Emmitt Smith: Oh yeah. I still would do it for two reasons: One, I was able to get closure when I went to Arizona and I love the Bidwills (the Cardinals owners) because they took great care of me. I mean, I played 13 years with the Dallas Cowboys and those other two years when I left the Cowboys, I said to myself I can continue to do this and I can do it at a high level. I’m better than the guys that they’re trying to replace me with. So, when I went to Arizona, it gave me an opportunity to prove that. It gave me an opportunity to really check myself and really see how much I really love the game. And at that time, I realized that my love for the game was tied so much, so much, to the team that I was playing with which was the Dallas Cowboys. That’s where my destiny lies and I realize that to this day. I was able to say the door is closed.

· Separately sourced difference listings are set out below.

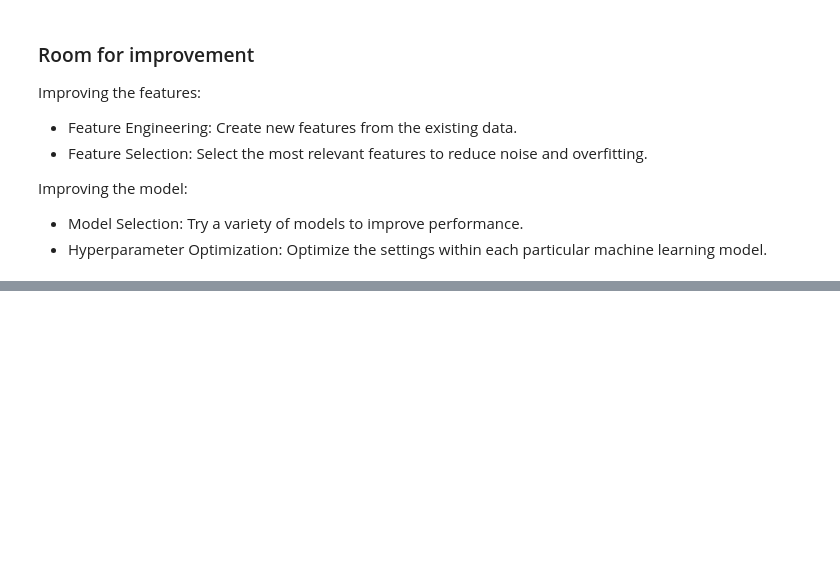
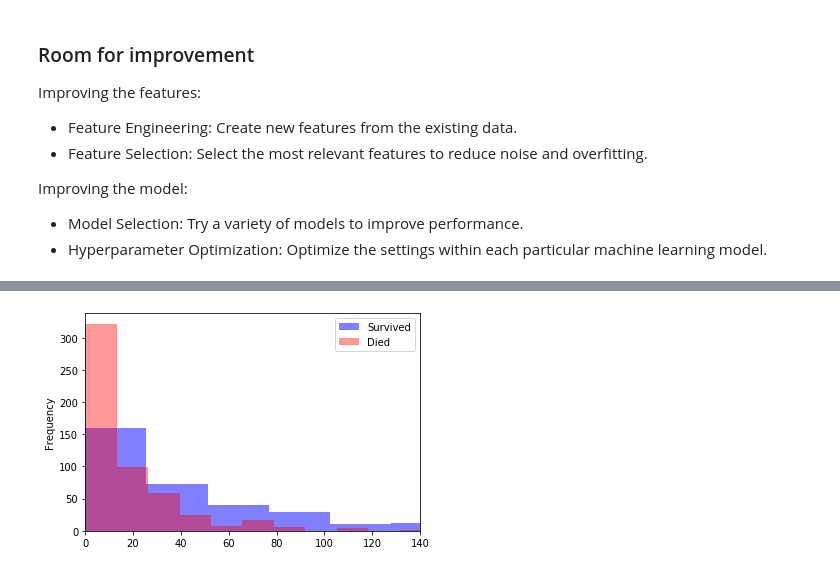
Before and after one commit to Ajitm27/Titanic_Machine_Learning_form_disaster, a Jupyter notebook: Titanic_Machine Learning from Disaster.ipynb, the cells around one changed output, grey strips where cells are left out. Cells and saved outputs as stored; diff of their text form; code cells hidden in the pictures; blank space fills up the shorter version.

```diff
--- a/Titanic_Machine Learning from Disaster.ipynb
+++ b/Titanic_Machine Learning from Disaster.ipynb
@@ -251,0 +361,10 @@ Improving the model:
+# %%
+survived = train[train['Survived']== 1]
+died = train[train['Survived']== 0]
+survived['Fare'].plot.hist(alpha=0.5, color = 'blue', bins=20)
+died['Fare'].plot.hist(alpha=.4, color = 'red', bins=20)
+plt.legend(['Survived', 'Died'])
+plt.xlim(0, 140)
+plt.show()
+# %% [output]
+[figure, added]
```
Also changed, not shown: parts of 29 cells of this notebook.
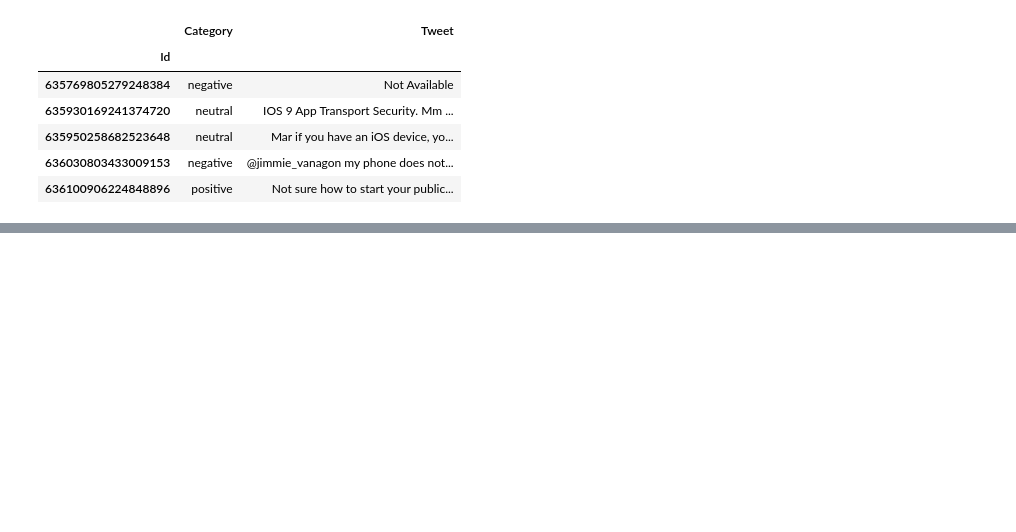
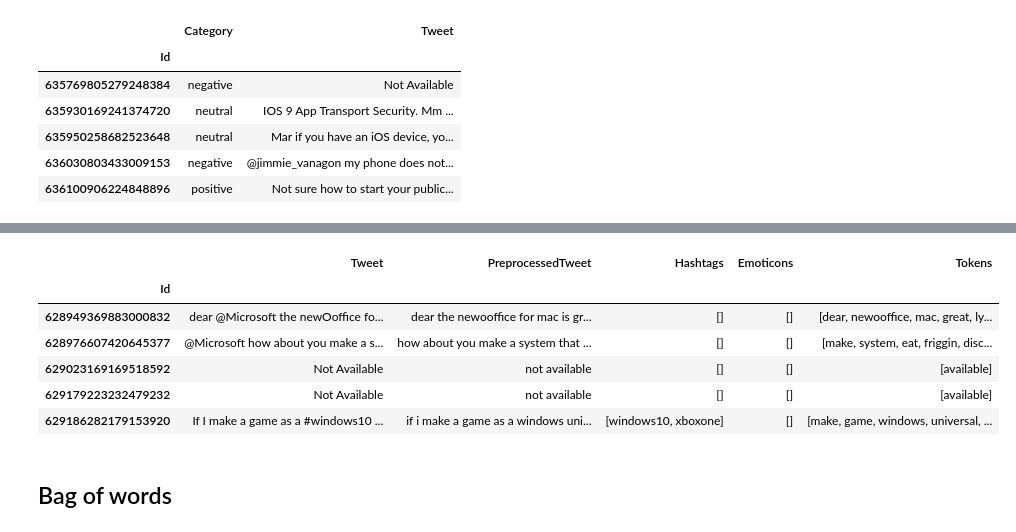
Before and after one commit to TSienki/tweets-sentiment-analysis, a Jupyter notebook: tweets-sentiment-analysis.ipynb, the cells around one changed output, grey strips where cells are left out. Saved outputs shown, nothing was run; the diff lists cells and outputs as text; code cells hidden in the pictures; blank space fills up the shorter version.

```diff
--- a/tweets-sentiment-analysis.ipynb
+++ b/tweets-sentiment-analysis.ipynb
@@ -33,0 +167,13 @@ Name: Category, dtype: int64
+# %%
+test_tweets = prepare_data(test_tweets)
+test_tweets.head(5)
+# %% [output]
+|  | Tweet | PreprocessedTweet | Hashtags | Emoticons | Tokens |
+| Id |  |  |  |  |  |
+| 628949369883000832 | dear @Microsoft the newOoffice fo... | dear the newooffice for mac is gr... | [] | [] | [dear, newooffice, mac, great, ly... |
+| 628976607420645377 | @Microsoft how about you make a s... | how about you make a system that ... | [] | [] | [make, system, eat, friggin, disc... |
+| 629023169169518592 | Not Available | not available | [] | [] | [available] |
+| 629179223232479232 | Not Available | not available | [] | [] | [available] |
+| 629186282179153920 | If I make a game as a #windows10 ... | if i make a game as a windows uni... | [windows10, xboxone] | [] | [make, game, windows, universal, ... |
+# %% [markdown]
+## Bag of words
```
Also changed, not shown: parts of 23 cells of this notebook, 1 other file.
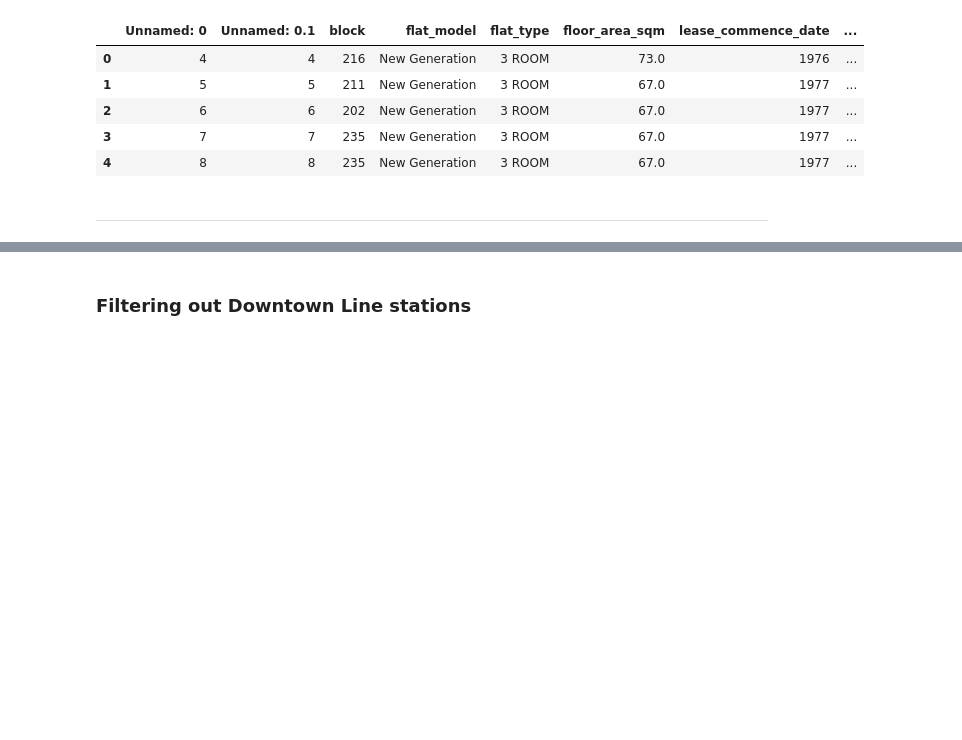
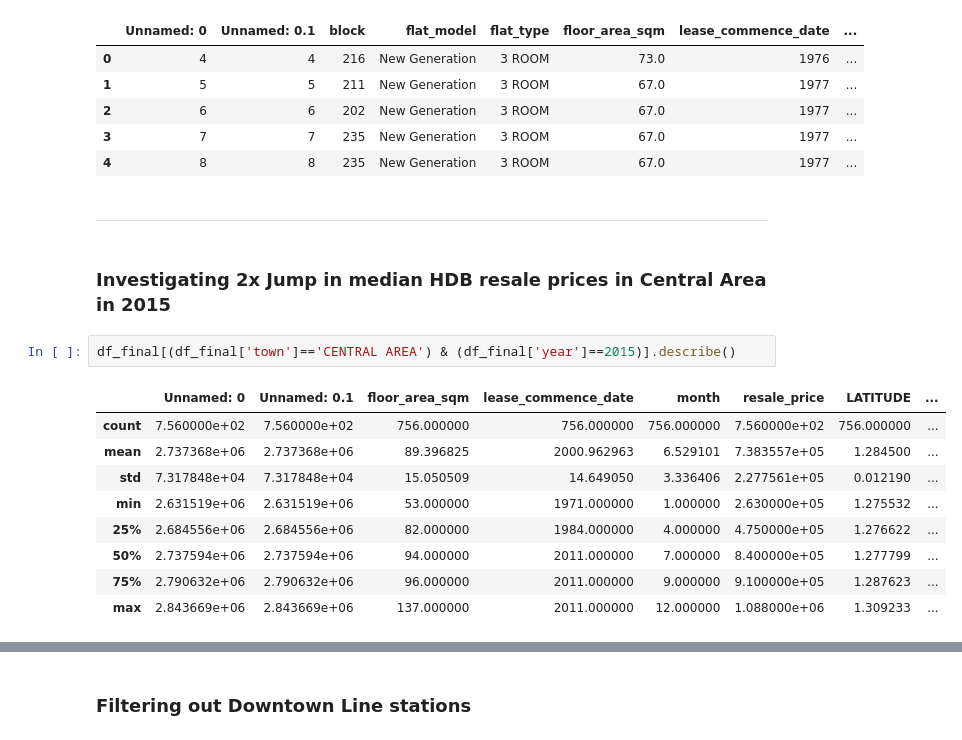
Before and after one commit to longwind48/hdb-resale-transactions-analysis, a Jupyter notebook: 4_diff_n_diff_plot.ipynb, the cells around one changed output, grey strips where cells are left out. Saved outputs shown, nothing was run; the diff lists cells and outputs as text; blank space fills up the shorter version.

```diff
--- a/4_diff_n_diff_plot.ipynb
+++ b/4_diff_n_diff_plot.ipynb
@@ -62,3 +62,17 @@ df_final.head()
 | 4 | 8 | 8 | 235 | New Generation | 3 ROOM | 67.0 | 1977 | ... |
 # %% [markdown]
 ---
+# %% [markdown]
+### Investigating 2x Jump in median HDB resale prices in Central Area in 2015
+# %%
+df_final[(df_final['town']=='CENTRAL AREA') & (df_final['year']==2015)].describe()
+# %% [output]
+|  | Unnamed: 0 | Unnamed: 0.1 | floor_area_sqm | lease_commence_date | month | resale_price | LATITUDE | ... |
+| count | 7.560000e+02 | 7.560000e+02 | 756.000000 | 756.000000 | 756.000000 | 7.560000e+02 | 756.000000 | ... |
+| mean | 2.737368e+06 | 2.737368e+06 | 89.396825 | 2000.962963 | 6.529101 | 7.383557e+05 | 1.284500 | ... |
+| std | 7.317848e+04 | 7.317848e+04 | 15.050509 | 14.649050 | 3.336406 | 2.277561e+05 | 0.012190 | ... |
+| min | 2.631519e+06 | 2.631519e+06 | 53.000000 | 1971.000000 | 1.000000 | 2.630000e+05 | 1.275532 | ... |
+| 25% | 2.684556e+06 | 2.684556e+06 | 82.000000 | 1984.000000 | 4.000000 | 4.750000e+05 | 1.276622 | ... |
+| 50% | 2.737594e+06 | 2.737594e+06 | 94.000000 | 2011.000000 | 7.000000 | 8.400000e+05 | 1.277799 | ... |
+| 75% | 2.790632e+06 | 2.790632e+06 | 96.000000 | 2011.000000 | 9.000000 | 9.100000e+05 | 1.287623 | ... |
+| max | 2.843669e+06 | 2.843669e+06 | 137.000000 | 2011.000000 | 12.000000 | 1.088000e+06 | 1.309233 | ... |
```
Also changed, not shown: parts of 6 cells of this notebook, 6 other files.
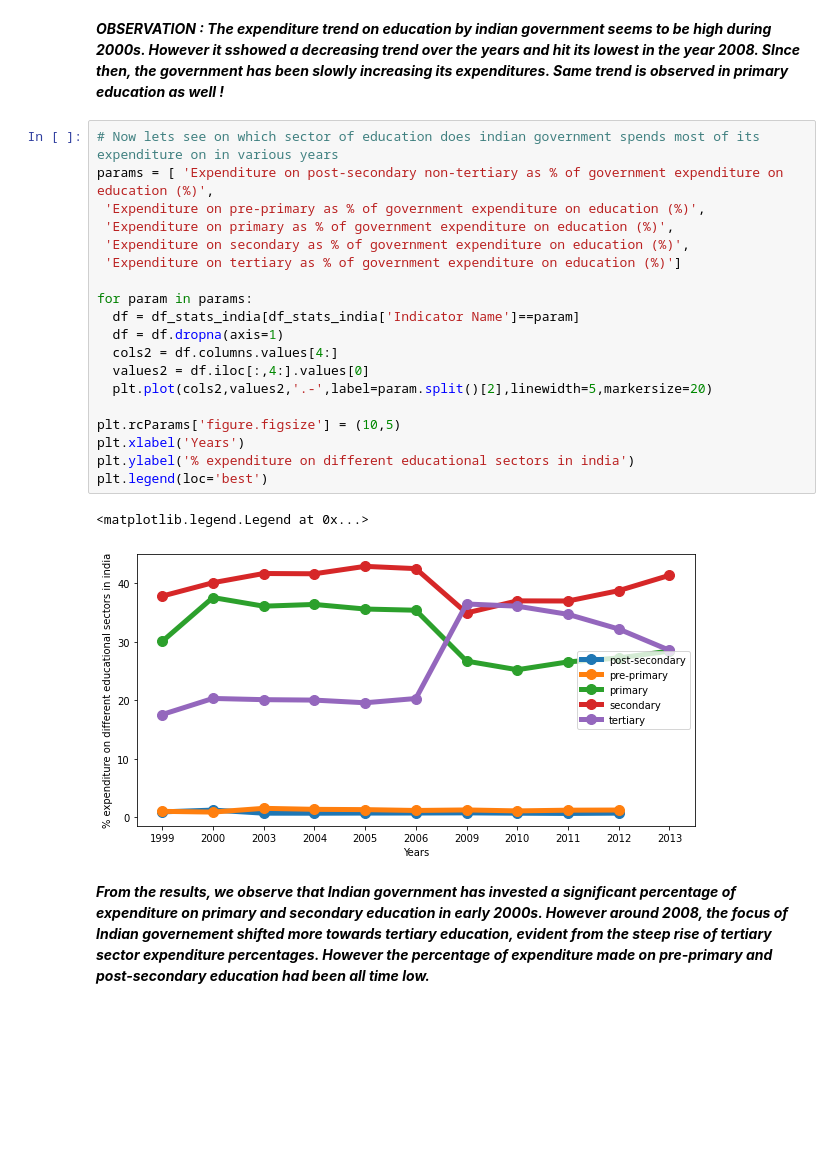
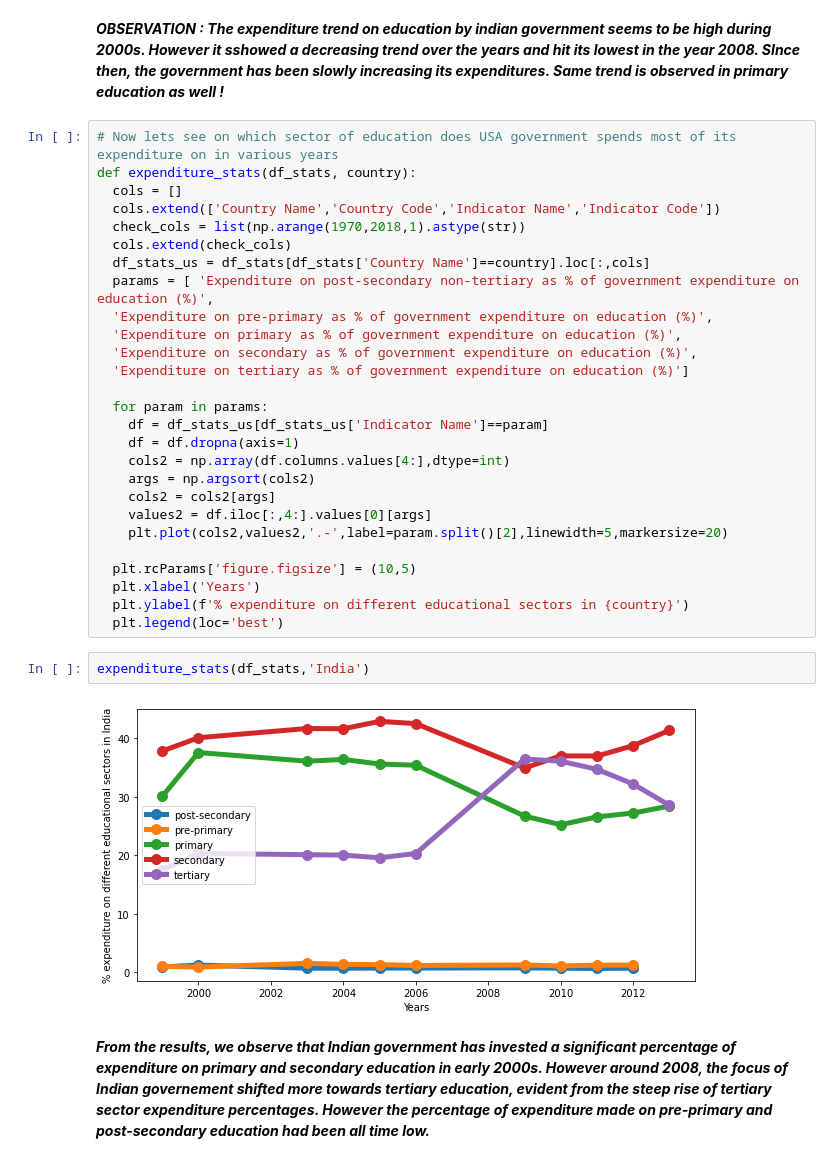
Before and after one commit to SmrutiRanjan27/worldbank-global-education-analysis, a Jupyter notebook: Smruti_Ranjan_WorldBank_Global_Education_Analysis.ipynb, the cells around one changed output. Saved outputs shown, nothing was run; the diff lists cells and outputs as text; blank space fills up the shorter version.

```diff
--- a/Smruti_Ranjan_WorldBank_Global_Education_Analysis.ipynb
+++ b/Smruti_Ranjan_WorldBank_Global_Education_Analysis.ipynb
@@ -549,27 +549,36 @@ Text(0, 0.5, '% educational expenditure on primary education in india')
 # %% [markdown]
 ***OBSERVATION : The expenditure trend on education by indian government seems to be high during 2000s. However it sshowed a decreasing trend over the years and hit its lowest in the year 2008. SInce then, the government has been slowly increasing its expenditures. Same trend is observed in primary education as well !***
 # %%
-# Now lets see on which sector of education does indian government spends most of its expenditure on in various years
-params = [ 'Expenditure on post-secondary non-tertiary as % of government expenditure on education (%)',
- 'Expenditure on pre-primary as % of government expenditure on education (%)',
- 'Expenditure on primary as % of government expenditure on education (%)',
- 'Expenditure on secondary as % of government expenditure on education (%)',
- 'Expenditure on tertiary as % of government expenditure on education (%)']
+# Now lets see on which sector of education does USA government spends most of its expenditure on in various years
+def expenditure_stats(df_stats, country):
+  cols = []
+  cols.extend(['Country Name','Country Code','Indicator Name','Indicator Code'])
+  check_cols = list(np.arange(1970,2018,1).astype(str))
+  cols.extend(check_cols)
+  df_stats_us = df_stats[df_stats['Country Name']==country].loc[:,cols]
+  params = [ 'Expenditure on post-secondary non-tertiary as % of government expenditure on education (%)',
+  'Expenditure on pre-primary as % of government expenditure on education (%)',
+  'Expenditure on primary as % of government expenditure on education (%)',
+  'Expenditure on secondary as % of government expenditure on education (%)',
+  'Expenditure on tertiary as % of government expenditure on education (%)']
 
-for param in params:
-  df = df_stats_india[df_stats_india['Indicator Name']==param]
-  df = df.dropna(axis=1)
-  cols2 = df.columns.values[4:]
-  values2 = df.iloc[:,4:].values[0]
-  plt.plot(cols2,values2,'.-',label=param.split()[2],linewidth=5,markersize=20)
+  for param in params:
+    df = df_stats_us[df_stats_us['Indicator Name']==param]
+    df = df.dropna(axis=1)
+    cols2 = np.array(df.columns.values[4:],dtype=int)
+    args = np.argsort(cols2)
+    cols2 = cols2[args]
+    values2 = df.iloc[:,4:].values[0][args]
+    plt.plot(cols2,values2,'.-',label=param.split()[2],linewidth=5,markersize=20)
 
-plt.rcParams['figure.figsize'] = (10,5)
-plt.xlabel('Years')
-plt.ylabel('% expenditure on different educational sectors in india')
-plt.legend(loc='best')
+  plt.rcParams['figure.figsize'] = (10,5)
+  plt.xlabel('Years')
+  plt.ylabel(f'% expenditure on different educational sectors in {country}')
+  plt.legend(loc='best')
-# %% [output]
-<matplotlib.legend.Legend at 0x...>
-[figure, removed]
+# %%
+expenditure_stats(df_stats,'India')
+# %% [output]
+[figure, added]
 # %% [markdown]
 ***From the results, we observe that Indian government has invested a significant percentage of expenditure on primary and secondary education in early 2000s. However around 2008, the focus of Indian governement shifted more towards tertiary education, evident from the steep rise of tertiary sector expenditure percentages. However the percentage of expenditure made on pre-primary and post-secondary education had been all time low.***
 # %% [markdown]
```
Also changed, not shown: parts of 14 cells of this notebook.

I’ve played as long as I needed to play. I’ve done all the things that I needed to do. There isn’t anymore for me to do. I don’t need the money. My love for the game is no longer there like it used to be so it’s time for me to go. I was able to get closure and I think that’s what every athlete truly wants.

DX: As a University of Florida alum, I’m sure you’re interested in the life of Tim Tebow. Obviously, there’s been a lot of controversy surrounding him and how he’s used his fame to endorse his political and religious views. What are your feelings on that and what’s your relationship with him?
Emmitt Smith: Well, the amazing thing is people say he uses his fame for political views etc., etc. We use our fame for everything else, why not to help change the way America is run and the way we think about our homeland? I mean, obviously you’ve got people with different views. So, you’re trying to tell him he shouldn’t use his platform to assist in change? To me, I think that’s absolutely wrong because we use every mechanism that we possibly can in order to win an election or even to make change or affect change. I think it’s kind of hypocritical of people who walk around with this double standard like he shouldn’t do this, he shouldn’t do that. This is a free country and we leverage every aspect of who we are as a country to get the best that we possibly can for this nation as well as for our own individual families. It’s a shame.

DX: And what do you think of Tebow’s chances in the NFL?
Emmitt Smith: I think Tebow has an opportunity. Now, obviously he has a lot of work to do. He has to prove that he can read defenses and make the throws that he needs to make at the next level. It’s not going to be easy, but, I mean, he’s a great leader. He’s probably a hard worker and given the opportunity, I’m sure he’s going to probably make the best of it.

DX: Where do you keep your Dancing With the Stars trophy?
Emmitt Smith: It’s in my family room. It’s still in good shape too, by the way.